Name: Asher Leavy
Years at Shipley: 10
Attending in the Fall: Williams College
Major/Area of Interest: Economics and Computer Science
The Beacon (Head Editor); Computer Science Club; Athletics Committee, Varisty Squash
Who was your most influential teacher and why?
Mr. Goren was my most influential teacher because he made the learning experience fun and engaging. He always had a positive and energetic personality that put a smile on my face every class. He pushed me to dive deep into the material and was there for help whenever I needed it. His jokes, outfits, and demonstrations made classes very entertaining and made me want to learn. His passion for teaching is clear and his love of learning rubbed off a lot on me. Mr. Goren pushed me to become a better student and stretched my mind to its limits. My curiosity grew tremendously under his constant questioning of “how do you know that?” or “can you say more?” I now ask myself these very questions when trying to reason through problems in any STEM class.
What was your most memorable experience at Shipley?
My most memorable experience was when I reviewed my essay from 11th grade US history class with Dr. Gillin. I wrote a six-page research paper about the Supreme Court during the Gilded Age. I spent weeks on the paper and spent almost every day on it to ensure I had a complete understanding of my topic so I could make a sound argument. I turned in the paper confident that I had sent in my best work as I took hundreds of notecards and had spent time thinking through each part. The meeting was a bit underwhelming, as Dr. Gillin was able to spot several flaws in the paper from grammatical mistakes to deeper problems like the thesis statement. However, I realized in the meeting that there is always room to grow, and that learning is never perfect no matter how much time and effort you put into something. Dr. Gillin had a great influence on me in that she focused more on teaching me the process of learning, absorbing, and analyzing material rather than just knowing it.
What does Courage for the Deed; Grace for the Doing mean to you?
Courage for the Deed means stepping away from what everyone else is thinking or saying and doing what you believe is the right action at hand. For example, sticking up for someone who is being bullied when nobody has the courage to do it. Grace for the Doing means the execution of your action must reflect your intentions. In the bullying example, this would mean using words of kindness to help the kid being targeted rather than trying to physically harm the people bullying the kid. How you handle a situation is just as important as the intention, and that is why the Shipley motto is so applicable in life.

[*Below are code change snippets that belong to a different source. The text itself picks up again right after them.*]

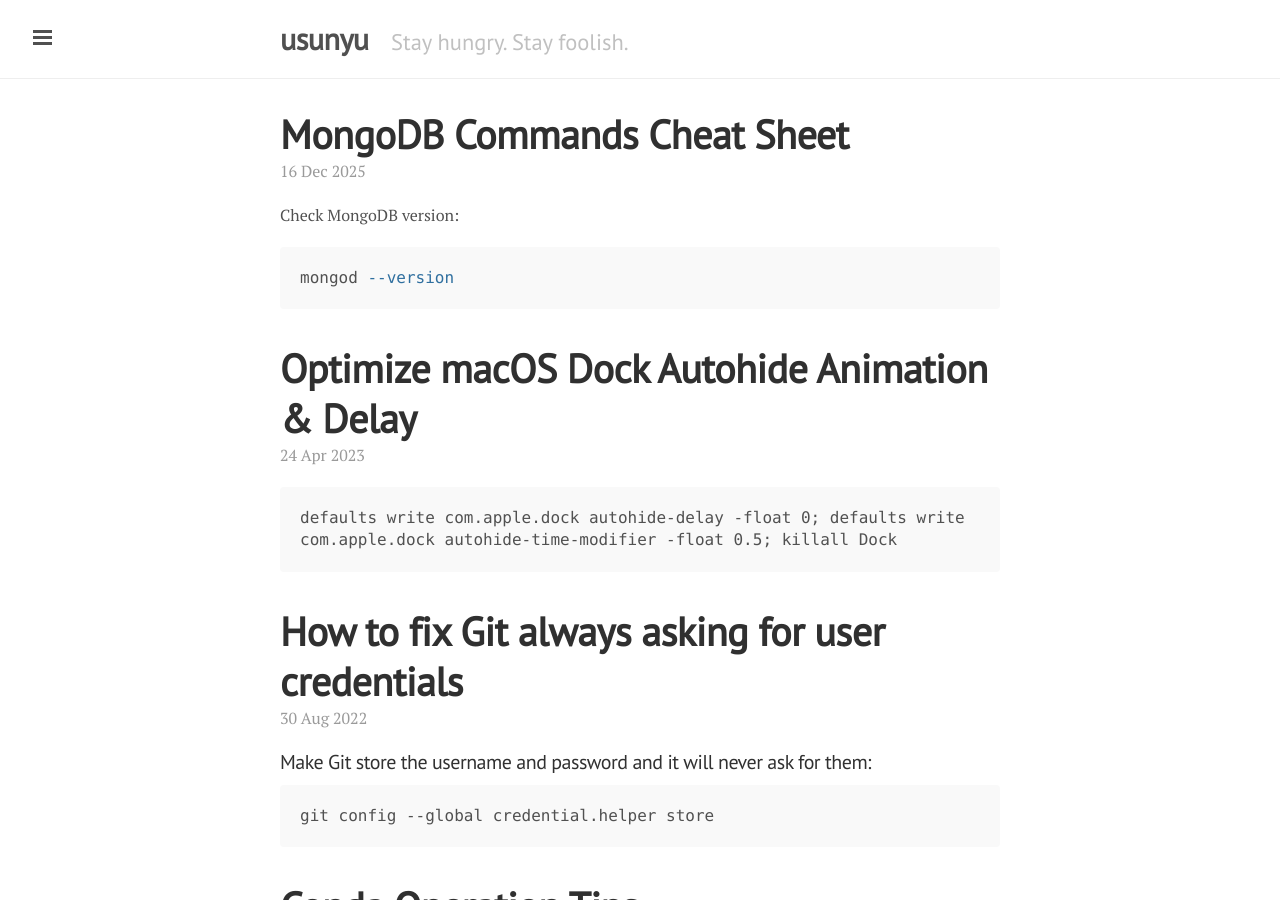
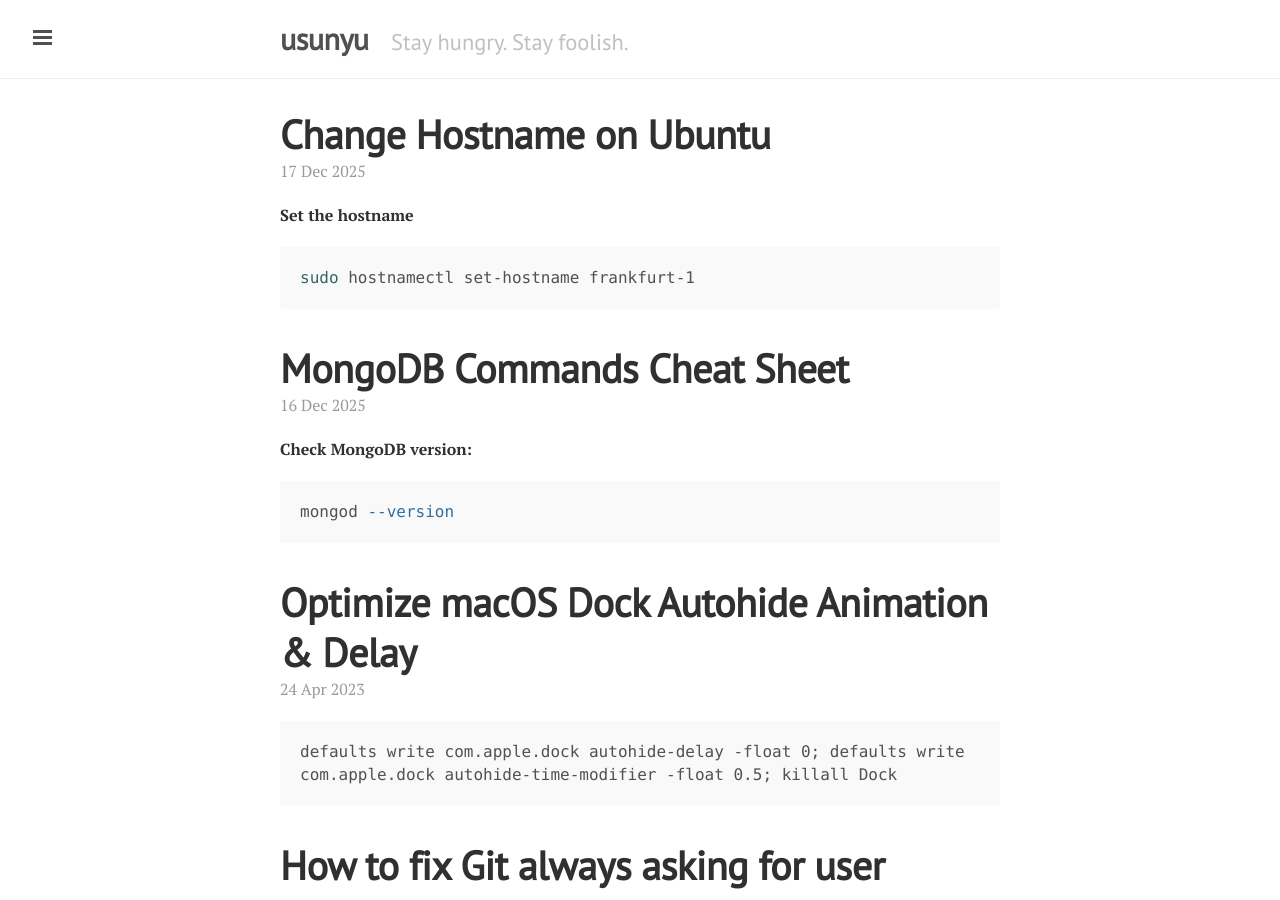
Before and after one commit to usunyu/usunyu.github.io, a Jekyll site: the page built from index.html, in a window 1280 px wide and 900 px high. Built offline with Jekyll 4.4.1, drawn with Linux system fonts in a browser that asks for light colours.

Commit message:
[note] Change Hostname on Ubuntu

````diff
--- /dev/null
+++ b/note/_posts/2025-12-17-change-ubuntu-hostname.md
@@ -0,0 +1,38 @@
+---
+layout: post
+title: Change Hostname on Ubuntu
+---
+
+**Set the hostname**
+```bash
+sudo hostnamectl set-hostname frankfurt-1
+```
+
+**Update /etc/hosts (IMPORTANT)**
+
+Edit the file:
+```bash
+sudo vim /etc/hosts
+```
+
+Ensure it contains:
+```bash
+127.0.0.1 localhost
+127.0.1.1 frankfurt-1
+
+::1 ip6-localhost ip6-loopback
+```
+
+**Reload the shell**
+```bash
+exec bash
+```
+
+**Verify**
+```bash
+hostname
+hostnamectl
+```
+
+**Notes**
+* No reboot required
````
Also changed, not shown: note/_posts/2025-12-16-mongodb-commands-cheatsheet.md (+3 -3 lines).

Complete this sentence: Shipley has prepared me to…
…go my own way and create my own path in the world. The School has shown me that with the right idea and right attitude you can achieve what you put your mind towards.
Reflections on your time at Shipley:
In my early days at Shipley, I remember instantly feeling a sense of belonging in Lower School. In particular, we were reading a book in 4th grade and I didn’t know the answer to a group question, but the teacher and students still encouraged me to contribute. Although I got it wrong, I felt more comfortable participating the next time. I learned that trying is better than doing nothing because mistakes are what teach us the most. I took this mindset of “you miss 100% of the shots you don’t take” with me every day beyond Lower School.
In Middle School, I developed social skills as a result of all the group projects. In an 8th-grade math class, we had a project where my group members and I disagreed on almost every problem. I couldn’t figure out how to convince them that I was right and I refused to believe they were right. Only when I thought about it from their perspective and where they were coming from could I learn to show others where their thinking is flawed or where I went wrong. I will take this lesson of putting myself in the shoes of others to better communicate with them to college and beyond.
In high school, I saw a lot more opportunities to take risks and see how rewarding it is to take a leap into the unknown. Blazing your own path can be difficult, but whether it was taking on the harder prompt for a school project or trying a new club or even committing to a sport 100% were all risks that had to be calculated and thought out. Everything was a major decision it felt like, and I learned how to deduce the best answer almost every time by weighing what mattered to me and what the decision what lead to.